Following the decision by the Committee, the State Party requested on 17 March 2005 to change the name of the property to the "Historical Monuments of Mtskheta".
The State Party submitted a detailed state of conservation report on 13 February 2005. Following the elaboration in 2003 of the "Mtskheta Heritage and Tourism Master Plan" with the assistance of UNESCO/UNDP, the State Party recognised the urgent need to prepare a Management Plan for the property. According to the State Party, factors affecting the property include (1) lack of funding, (2) climatic conditions, (3) inappropriate interventions by the Church authorities and (4) absence of an effective management system.
ICOMOS' detailed comments and recommendations on the preparation of the well-structured and detailed report were transmitted to the State Party on 25 April 2005.
Concerning the Javari Monastery, ICOMOS fully shared the concerns expressed in the State Party report on the state of conservation of both the interior and exterior of the main Church. There are serious problems of stonework maintenance and bas-relief protection. In addition, scaffolding from the earlier restoration work should be removed and a buffer zone must be defined. Therefore, ICOMOS recommended that (1) conservation and partial restoration is needed for the seriously damaged limestone blocks of the external facades. Soot, mildew, and parasites must be removed from certain building stones and capitals; (2) the carved building stones must be carefully removed without delay and taken to a special centre for stone conservation so that the crumbling parts can be strengthened. Thereafter, they should be on display in the Regional Museum. They should be replaced by replicas in accordance with Article 8 of the 1964 Venice Charter. The replicas should be distinguishable from the authentic building stones.
The attempts, now halted, to restore the Northern Church and Parekklesion also pose a significant problem. ICOMOS recommends that (1) specialised cleaning and treatment using herbicide, of the surrounding wall to remove plant growth, (2) repair work to the walling, including careful repair of the construction joints and restoration work in some sections. A protective layer should be put on the upper level, as protection against inclement weather conditions, (3) removal of later, minor constructions or their replacement where necessary (e.g. small wooden gates).
Concerning Svetitskhoveli Cathedral, the State Party reported on the continued and alarming state of the roofing, the bas-reliefs and ornaments of the cupola, and the facades of the monument. Unfortunately, no conservation work has been carried out on the wall paintings inside the Church, which are of exceptional historical and artistic value. They are at grave risk of further damage and eventual disappearance. ICOMOS considered that it is of paramount importance for the future of the monument that stratigraphical investigations, systematic archaeological excavations and conservation should be initiated throughout the entire churchyard in advance of ‘Territory Maintenance'. Illicit underground construction inside and outside the Monastery grounds and unsupervised excavations carried out by local Church authorities should be prohibited. It is regrettable that the State Party provided no information on new building activities in the buffer zone of the monument, including the surrounding urban architectural ensemble. According to ICOMOS, the illegal and inappropriate additions to the old Catholicos Palace continue to constitute one of the most difficult problems in preserving Mtskheta’s outstanding universal value, since this building continues to be the residence of the Catholicos–Patriarch of Georgia.
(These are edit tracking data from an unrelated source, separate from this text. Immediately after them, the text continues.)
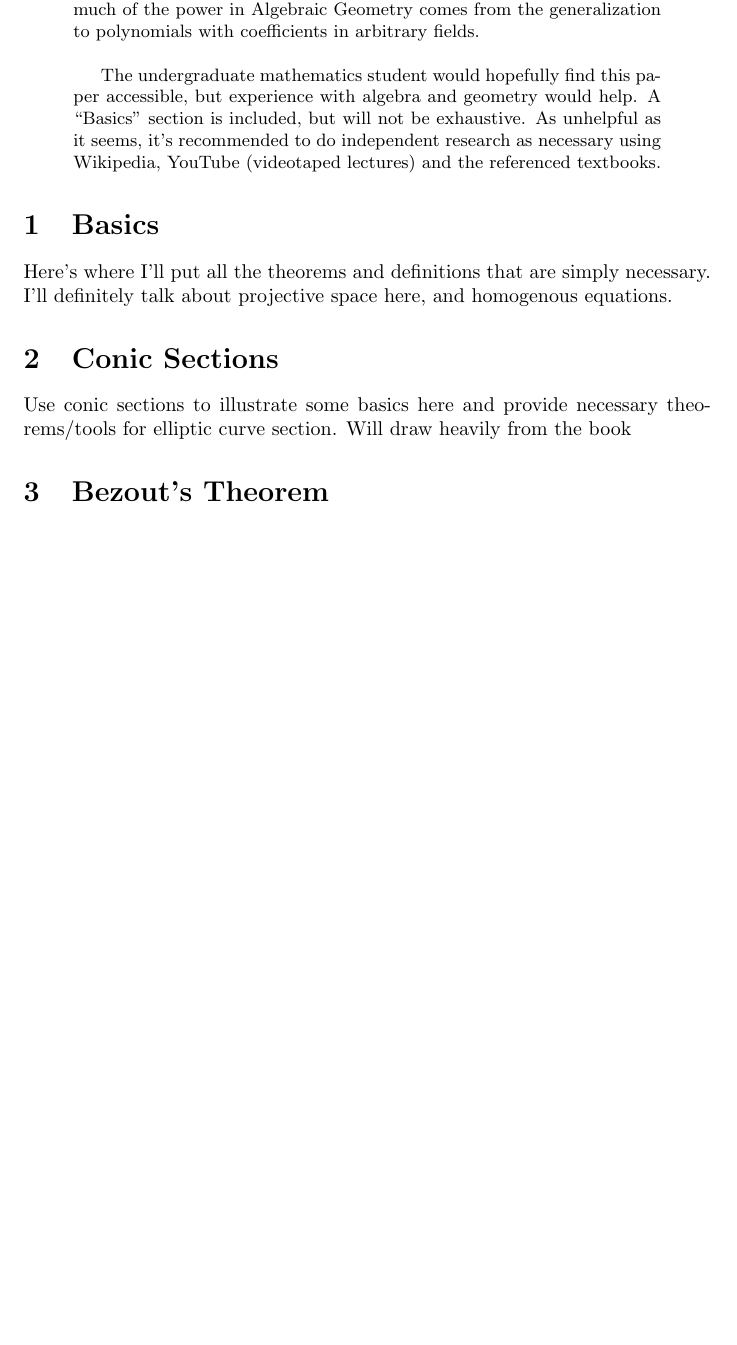
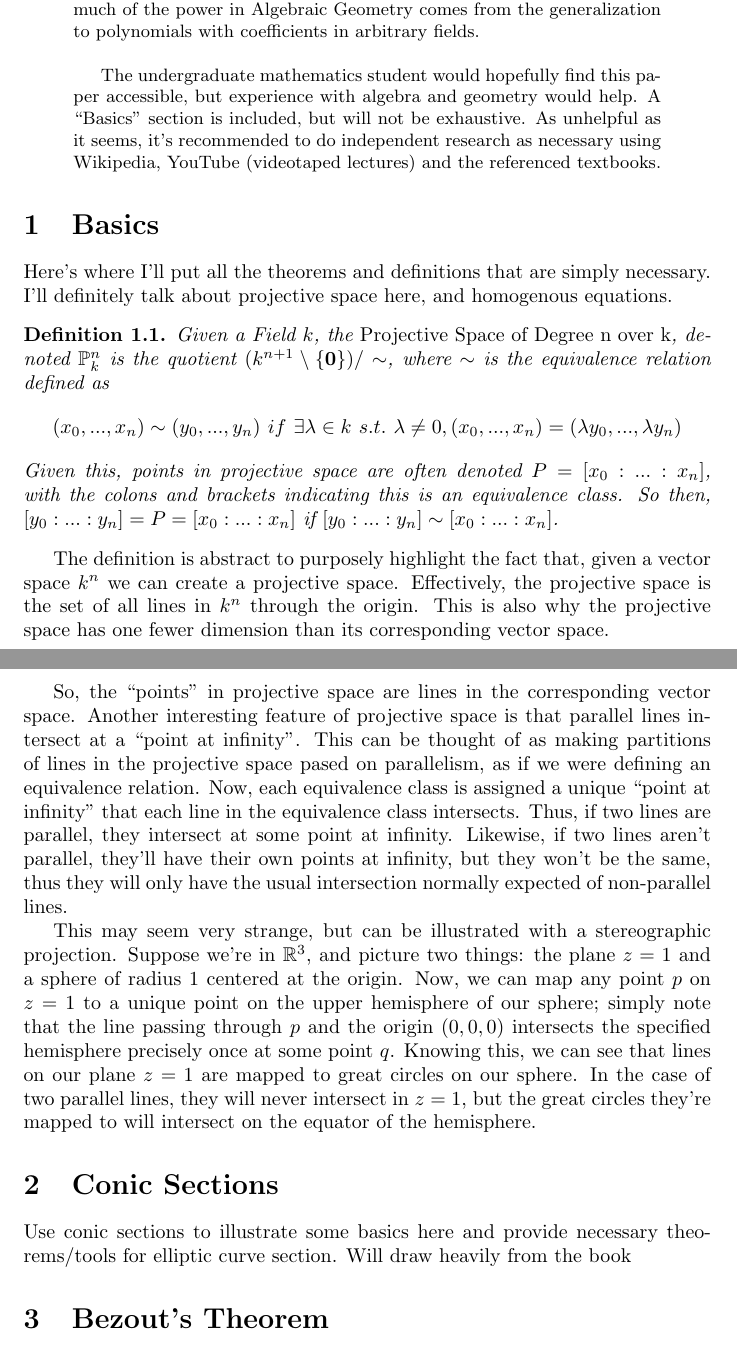
Before and after one commit to zandi/Geometry-Term-Paper, a LaTeX paper (main.tex, which reads basics.tex): part of page 1 of 2 before the commit and two parts of pages 1 and 2 of 2 after it, the two joined at a grey line, cut so that both start at the same text, the shorter picture padded with empty space. Compiled offline with pdfLaTeX.

Commit message:
Began work on Basics section.

```diff
--- a/basics.tex
+++ b/basics.tex
@@ -2,3 +2,45 @@
 Here's where I'll put all the theorems and definitions that
 are simply necessary. I'll definitely talk about projective
 space here, and homogenous equations.
+
+\begin{mydef}
+Given a Field $k$, the $\emph{Projective Space of Degree n over k}$, denoted $\mathbb{P}^n_k$
+is the quotient $(k^{n+1} \setminus \{\bold{0}\}) / \sim$, where $\sim$ is the equivalence relation
+defined as
+\[
+(x_0, ..., x_n) \sim (y_0, ..., y_n)~if~\exists \lambda \in k~s.t.~\lambda \neq 0,
+(x_0, ..., x_n) = (\lambda y_0, ..., \lambda y_n)
+\]
+Given this, points in projective space are often denoted $P = [ x_0 : ... : x_n]$,
+with the colons and brackets indicating this is an equivalence class. So then,
+$[ y_0: ... : y_n ] = P = [ x_0 : ... : x_n ]$ if $[ y_0: ... : y_n ] \sim [ x_0 : ... : x_n ]$.
+\end{mydef}
+The definition is abstract to purposely highlight the fact that,
+given a vector space $k^{n}$ we can create a projective space.
+Effectively, the projective space is the set of all lines in
+$k^n$ through the origin. This is also why the projective space
+has one fewer dimension than its corresponding vector space.
+
+So, the ``points" in projective space are lines in the corresponding
+vector space. Another interesting feature of projective space is
+that parallel lines intersect at a ``point at infinity". This can
+be thought of as making partitions of lines in the projective space
+pased on parallelism, as if we were defining an equivalence relation.
+Now, each equivalence class is assigned a unique ``point at infinity"
+that each line in the equivalence class intersects. Thus, if two lines
+are parallel, they intersect at some point at infinity. Likewise, if
+two lines aren't parallel, they'll have their own points at infinity,
+but they won't be the same, thus they will only have the usual intersection
+normally expected of non-parallel lines.
+
+This may seem very strange, but can be illustrated with a stereographic
+projection. Suppose we're in $\mathbb{R}^3$, and picture two things:
+the plane $z=1$ and a sphere of radius 1 centered at the origin.
+Now, we can map any point $p$ on $z=1$ to a unique point on the upper
+hemisphere of our sphere; simply note that the line passing through
+$p$ and the origin $(0, 0, 0)$ intersects the specified hemisphere
+precisely once at some point $q$. Knowing this, we can see that lines
+on our plane $z=1$ are mapped to great circles on our sphere. In the
+case of two parallel lines, they will never intersect in $z=1$, but
+the great circles they're mapped to will intersect on the equator of
+the hemisphere.
```
Also changed, not shown: main.pdf.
ICOMOS regretted that the State Party report made no comment on the condition of the wall paintings inside the Samtavro Nunnery Church, which had been seriously damaged by plastering during the Soviet period (see A Heritage & Tourism Master Plan for Mtskheta, Georgia (UNESCO & UNDP-SPPD Pilot Project, March 2003, p.51). The State Party report made no comment on the present condition of the Samtavro burial ground, the largest and one of the most important cemeteries in the Caucasus region. Short- medium- and long-term recommendations were made in A Heritage & Tourism Master Plan for Mtskheta, Georgia (UNESCO & UNDP-SPPD Pilot Project, March 2003, p.37–40).
ICOMOS shared the views on the existing condition and work carried out at the important Armaztsikhe-Bagineti archaeological property. The proposals in A Heritage & Tourism Master Plan for Mtskheta, Georgia (UNESCO & UNDP-SPPD Pilot Project, March 2003) have not been acted upon in the face of the very serious problems of excavation, conservation, protection and adaptation of this property in the city of Mtskheta. Some ‘conservation’ methods on the unfired brick walls are open to serious challenge as regards the protection and the underlying layout of the buildings.